Today marks the end of an era – and I have to say that I’m happy to see it go. The US travel ban for HIV+ persons is officially over. According to CNN:
The Department of Health and Human Services and the Centers for Disease Control and Prevention removed HIV infection from the list of diseases that prevent non-U.S. citizens from entering the country . . .
Advocates for HIV-positive people said the new policy was long overdue, calling it “a significant step forward for the United States.”
“The end of the HIV travel and immigration ban is the beginning of a new life for countless families and thousands who had been separated because of this policy,” said Steve Ralls, spokesman for Immigration Equality, a national rights organization for lesbian, gay, bisexual, transgender and HIV-positive individuals. “This is a new beginning for them.”
I can understand banning someone from entering the United States if they have tuberculosis, which is an airborne illness.

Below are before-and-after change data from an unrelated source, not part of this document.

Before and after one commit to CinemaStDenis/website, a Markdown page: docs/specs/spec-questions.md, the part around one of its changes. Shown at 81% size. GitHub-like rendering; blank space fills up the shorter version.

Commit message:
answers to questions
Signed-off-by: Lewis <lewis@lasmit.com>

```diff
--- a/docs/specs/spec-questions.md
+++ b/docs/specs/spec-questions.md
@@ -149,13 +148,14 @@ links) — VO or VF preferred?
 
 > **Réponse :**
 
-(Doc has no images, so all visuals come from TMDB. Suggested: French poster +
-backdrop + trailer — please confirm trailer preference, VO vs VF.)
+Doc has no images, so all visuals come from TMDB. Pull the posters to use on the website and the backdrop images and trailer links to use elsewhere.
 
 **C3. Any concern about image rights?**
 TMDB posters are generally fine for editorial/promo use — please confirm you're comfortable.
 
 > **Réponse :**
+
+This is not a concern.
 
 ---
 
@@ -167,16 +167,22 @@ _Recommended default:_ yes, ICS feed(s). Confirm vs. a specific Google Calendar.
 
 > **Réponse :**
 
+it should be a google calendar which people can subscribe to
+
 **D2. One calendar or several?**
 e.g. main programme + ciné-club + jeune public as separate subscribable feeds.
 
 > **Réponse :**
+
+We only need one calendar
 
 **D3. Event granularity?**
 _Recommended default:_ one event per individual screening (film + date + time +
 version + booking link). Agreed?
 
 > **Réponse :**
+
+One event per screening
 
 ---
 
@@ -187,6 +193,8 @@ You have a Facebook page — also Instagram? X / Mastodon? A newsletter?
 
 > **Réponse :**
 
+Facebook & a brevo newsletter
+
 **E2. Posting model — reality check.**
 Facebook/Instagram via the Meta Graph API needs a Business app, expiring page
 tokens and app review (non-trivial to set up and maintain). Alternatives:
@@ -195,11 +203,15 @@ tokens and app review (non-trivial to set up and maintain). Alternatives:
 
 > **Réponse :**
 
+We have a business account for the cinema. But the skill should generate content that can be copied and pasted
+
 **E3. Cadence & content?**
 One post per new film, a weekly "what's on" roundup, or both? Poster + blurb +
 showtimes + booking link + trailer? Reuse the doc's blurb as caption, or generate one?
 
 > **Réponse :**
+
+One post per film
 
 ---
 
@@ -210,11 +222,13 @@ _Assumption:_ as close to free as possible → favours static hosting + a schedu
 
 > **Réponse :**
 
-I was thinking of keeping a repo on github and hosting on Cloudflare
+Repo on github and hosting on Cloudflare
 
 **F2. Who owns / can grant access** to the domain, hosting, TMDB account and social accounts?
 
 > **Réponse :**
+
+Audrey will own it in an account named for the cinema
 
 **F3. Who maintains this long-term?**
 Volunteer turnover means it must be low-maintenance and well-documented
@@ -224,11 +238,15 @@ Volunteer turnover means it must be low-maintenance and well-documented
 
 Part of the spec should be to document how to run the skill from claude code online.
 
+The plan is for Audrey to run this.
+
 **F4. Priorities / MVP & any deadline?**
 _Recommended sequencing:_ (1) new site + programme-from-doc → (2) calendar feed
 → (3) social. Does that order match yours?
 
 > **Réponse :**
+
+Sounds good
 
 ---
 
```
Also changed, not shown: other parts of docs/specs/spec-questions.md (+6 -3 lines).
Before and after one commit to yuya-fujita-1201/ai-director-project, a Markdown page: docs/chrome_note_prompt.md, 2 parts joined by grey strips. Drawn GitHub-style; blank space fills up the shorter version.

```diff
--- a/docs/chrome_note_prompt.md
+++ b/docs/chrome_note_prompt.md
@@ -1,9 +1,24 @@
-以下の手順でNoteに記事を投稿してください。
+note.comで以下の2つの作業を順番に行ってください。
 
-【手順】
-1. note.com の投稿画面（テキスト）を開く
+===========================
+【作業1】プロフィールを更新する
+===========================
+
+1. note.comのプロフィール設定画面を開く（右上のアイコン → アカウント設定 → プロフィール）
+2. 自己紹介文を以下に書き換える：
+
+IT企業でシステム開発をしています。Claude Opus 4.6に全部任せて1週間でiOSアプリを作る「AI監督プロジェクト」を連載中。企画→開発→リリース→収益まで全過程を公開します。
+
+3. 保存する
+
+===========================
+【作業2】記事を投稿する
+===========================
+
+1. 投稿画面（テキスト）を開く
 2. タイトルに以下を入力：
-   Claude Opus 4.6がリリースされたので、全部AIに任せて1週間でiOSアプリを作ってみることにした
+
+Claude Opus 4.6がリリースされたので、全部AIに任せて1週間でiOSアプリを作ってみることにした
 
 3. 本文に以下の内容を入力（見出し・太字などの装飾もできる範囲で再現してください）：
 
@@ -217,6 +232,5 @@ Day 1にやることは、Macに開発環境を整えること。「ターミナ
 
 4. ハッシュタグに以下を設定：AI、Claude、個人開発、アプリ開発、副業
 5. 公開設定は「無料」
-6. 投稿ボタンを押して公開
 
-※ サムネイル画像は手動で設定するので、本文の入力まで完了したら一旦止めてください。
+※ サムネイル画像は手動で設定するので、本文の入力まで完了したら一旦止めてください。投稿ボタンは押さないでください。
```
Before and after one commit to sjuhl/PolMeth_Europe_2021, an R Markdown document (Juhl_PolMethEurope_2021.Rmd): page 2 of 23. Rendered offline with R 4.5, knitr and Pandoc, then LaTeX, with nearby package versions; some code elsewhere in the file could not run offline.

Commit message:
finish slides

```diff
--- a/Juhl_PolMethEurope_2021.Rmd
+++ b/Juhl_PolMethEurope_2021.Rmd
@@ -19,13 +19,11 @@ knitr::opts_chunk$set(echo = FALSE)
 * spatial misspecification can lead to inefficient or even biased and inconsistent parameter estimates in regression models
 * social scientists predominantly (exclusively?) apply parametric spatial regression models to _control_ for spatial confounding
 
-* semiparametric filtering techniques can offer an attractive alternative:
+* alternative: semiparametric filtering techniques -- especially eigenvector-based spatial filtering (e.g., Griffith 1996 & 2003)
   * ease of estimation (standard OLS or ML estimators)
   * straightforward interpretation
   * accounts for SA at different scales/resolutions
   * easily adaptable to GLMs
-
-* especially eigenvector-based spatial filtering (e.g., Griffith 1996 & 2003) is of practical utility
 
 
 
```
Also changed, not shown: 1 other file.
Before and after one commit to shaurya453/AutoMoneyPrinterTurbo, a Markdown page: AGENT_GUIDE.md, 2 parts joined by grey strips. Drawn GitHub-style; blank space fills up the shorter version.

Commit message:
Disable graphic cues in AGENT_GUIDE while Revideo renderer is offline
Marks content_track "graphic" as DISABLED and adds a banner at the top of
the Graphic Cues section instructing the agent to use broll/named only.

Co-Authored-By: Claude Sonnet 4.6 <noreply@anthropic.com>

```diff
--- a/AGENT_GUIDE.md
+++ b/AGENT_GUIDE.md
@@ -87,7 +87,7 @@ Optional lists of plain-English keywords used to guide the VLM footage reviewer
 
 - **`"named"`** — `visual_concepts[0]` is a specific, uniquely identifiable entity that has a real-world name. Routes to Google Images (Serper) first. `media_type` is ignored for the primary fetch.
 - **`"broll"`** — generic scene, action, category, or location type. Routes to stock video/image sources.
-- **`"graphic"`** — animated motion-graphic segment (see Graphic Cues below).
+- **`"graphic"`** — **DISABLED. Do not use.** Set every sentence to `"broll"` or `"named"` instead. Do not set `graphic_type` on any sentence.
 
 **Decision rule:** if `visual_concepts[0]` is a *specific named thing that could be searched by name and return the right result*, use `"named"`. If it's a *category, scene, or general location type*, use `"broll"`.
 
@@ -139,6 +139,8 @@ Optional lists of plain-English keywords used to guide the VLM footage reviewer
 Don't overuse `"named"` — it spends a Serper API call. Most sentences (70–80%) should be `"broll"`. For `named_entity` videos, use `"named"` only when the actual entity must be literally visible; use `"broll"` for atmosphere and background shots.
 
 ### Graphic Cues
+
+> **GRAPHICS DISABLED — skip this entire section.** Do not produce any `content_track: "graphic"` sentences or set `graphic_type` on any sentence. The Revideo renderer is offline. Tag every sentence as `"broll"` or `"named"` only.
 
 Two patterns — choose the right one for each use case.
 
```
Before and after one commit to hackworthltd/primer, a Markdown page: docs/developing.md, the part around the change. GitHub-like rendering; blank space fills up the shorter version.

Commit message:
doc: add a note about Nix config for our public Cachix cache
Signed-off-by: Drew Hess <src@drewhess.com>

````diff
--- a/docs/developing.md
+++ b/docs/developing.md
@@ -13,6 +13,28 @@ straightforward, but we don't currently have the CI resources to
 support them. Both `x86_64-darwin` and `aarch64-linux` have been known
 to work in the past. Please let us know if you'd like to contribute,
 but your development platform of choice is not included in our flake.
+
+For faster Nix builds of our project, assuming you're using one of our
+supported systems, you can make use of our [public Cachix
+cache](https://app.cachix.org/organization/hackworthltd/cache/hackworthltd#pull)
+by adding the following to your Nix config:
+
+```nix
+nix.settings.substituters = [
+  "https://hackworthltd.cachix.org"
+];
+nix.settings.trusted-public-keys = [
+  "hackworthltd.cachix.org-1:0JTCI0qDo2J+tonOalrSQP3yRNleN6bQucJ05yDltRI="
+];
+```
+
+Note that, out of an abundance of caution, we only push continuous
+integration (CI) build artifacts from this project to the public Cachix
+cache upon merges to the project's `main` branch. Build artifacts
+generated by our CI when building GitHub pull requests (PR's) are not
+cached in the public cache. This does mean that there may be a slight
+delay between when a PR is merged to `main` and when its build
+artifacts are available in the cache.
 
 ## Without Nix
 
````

It’s not like you can catch HIV by sitting next to someone on an airplane. HIV isn’t the swine flu. You can’t get it from someone sneezing on you. I’m glad that the US is finally coming around to a stage of enlightenment on the issue.
Here’s to hoping that the Obama administration will continue to make headway on HIV, by increasing the funds for HIV prevention and services that were slashed during the Bush administration.